**Assignment**
Every line that holds the word "Student" needs to be copied from the data below.

**Records shown**
-=-=-=-=-

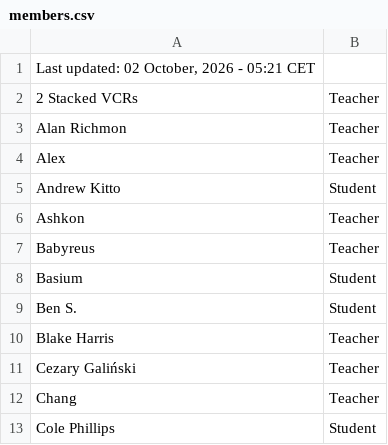
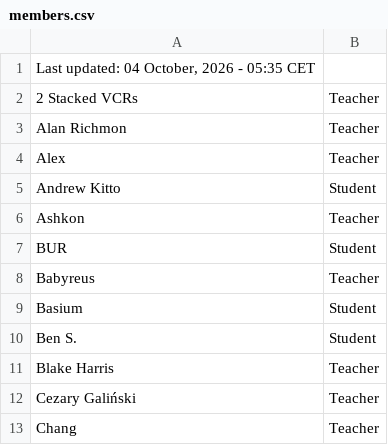
Before and after one commit to SuIT-pub/Mind-the-School, a CSV file: game/members.csv, drawn as a sheet; only a part is shown; the shorter side is filled out with more unchanged rows.

Commit message:
BOT:Updated members.csv

```diff
--- a/game/members.csv
+++ b/game/members.csv
@@ -1,2 +1,2 @@
-Last updated: 02 October, 2026 - 05:21 CET
+Last updated: 04 October, 2026 - 05:35 CET
 2 Stacked VCRs;Teacher
@@ -6,2 +6,3 @@ Andrew Kitto;Student
 Ashkon;Teacher
+BUR;Student
 Babyreus;Teacher
```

-=-=-=-=-

**Solution for this problem**
@@ -6,2 +6,3 @@ Andrew Kitto;Student
+BUR;Student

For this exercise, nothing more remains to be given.